Work item: Starting at the top line and ending at the bottom one, repeat the entries exactly and drop every picture.

Dataset excerpts:

>>>

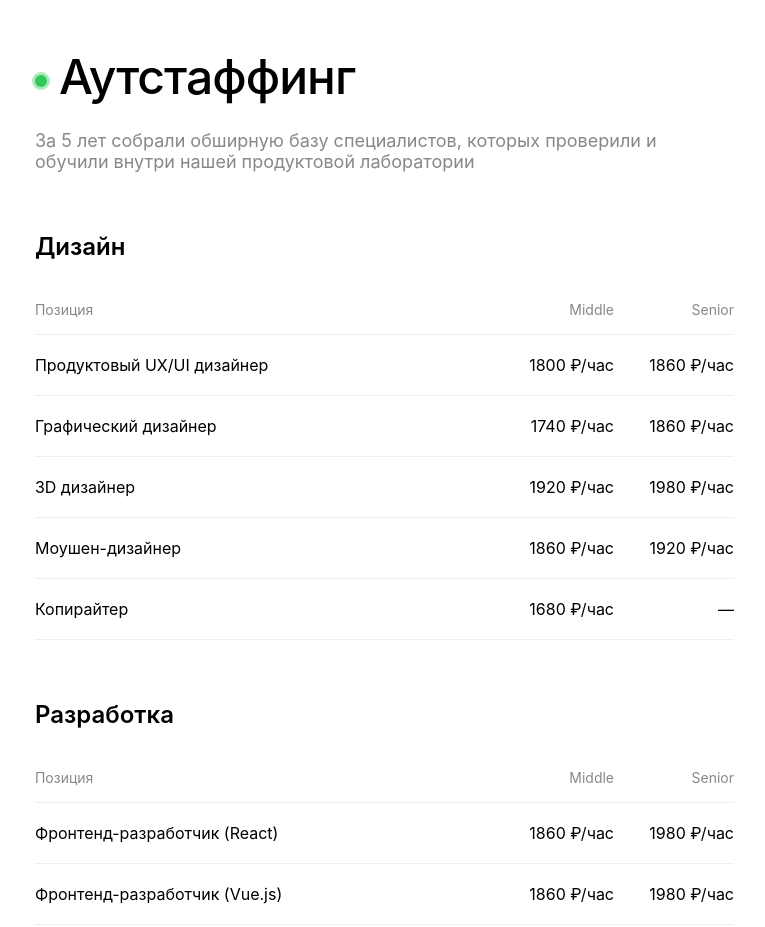
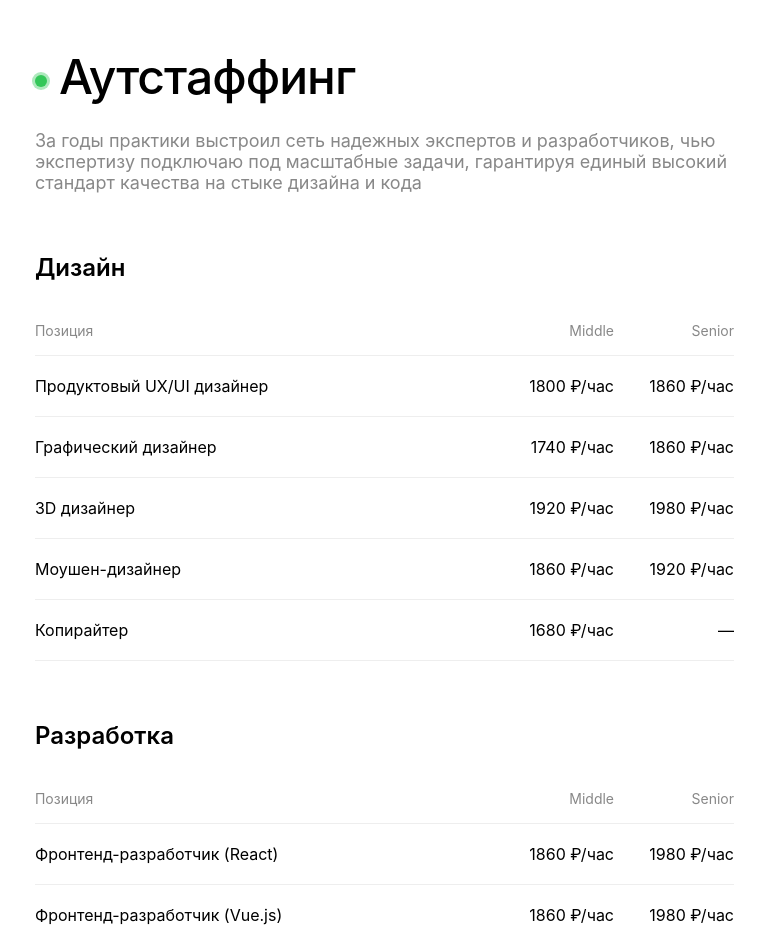
Before and after one commit to Horoshov/my-portfolio, a React (Vite) app: page /about in a window 1280 px wide. Shown: the part 3920-4847 px from the top of the page, without its empty margins (514-1279 px from the left). Built offline with nearby package versions, Linux system fonts and the light colour scheme.

Commit message:
Update RateMatrix text

```diff
--- a/src/components/RateMatrix.jsx
+++ b/src/components/RateMatrix.jsx
@@ -63,7 +63,7 @@ const RateMatrix = () => {
           Аутстаффинг
         </h3>
         <p className="rate-matrix-subtitle">
-          За 5 лет собрали обширную базу специалистов, которых проверили и обучили внутри нашей продуктовой лаборатории
+          За годы практики выстроил сеть надежных экспертов и разработчиков, чью экспертизу подключаю под масштабные задачи, гарантируя единый высокий стандарт качества на стыке дизайна и кода
         </p>
       </div>
 
```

<<<

Task output:
Before and after one commit to Horoshov/my-portfolio, a React (Vite) app: page /about in a window 1280 px wide. Shown: the part 3920-4847 px from the top of the page, without its empty margins (514-1279 px from the left). Built offline with nearby package versions, Linux system fonts and the light colour scheme.

Commit message:
Update RateMatrix text

```diff
--- a/src/components/RateMatrix.jsx
+++ b/src/components/RateMatrix.jsx
@@ -63,7 +63,7 @@ const RateMatrix = () => {
           Аутстаффинг
         </h3>
         <p className="rate-matrix-subtitle">
-          За 5 лет собрали обширную базу специалистов, которых проверили и обучили внутри нашей продуктовой лаборатории
+          За годы практики выстроил сеть надежных экспертов и разработчиков, чью экспертизу подключаю под масштабные задачи, гарантируя единый высокий стандарт качества на стыке дизайна и кода
         </p>
       </div>
 
```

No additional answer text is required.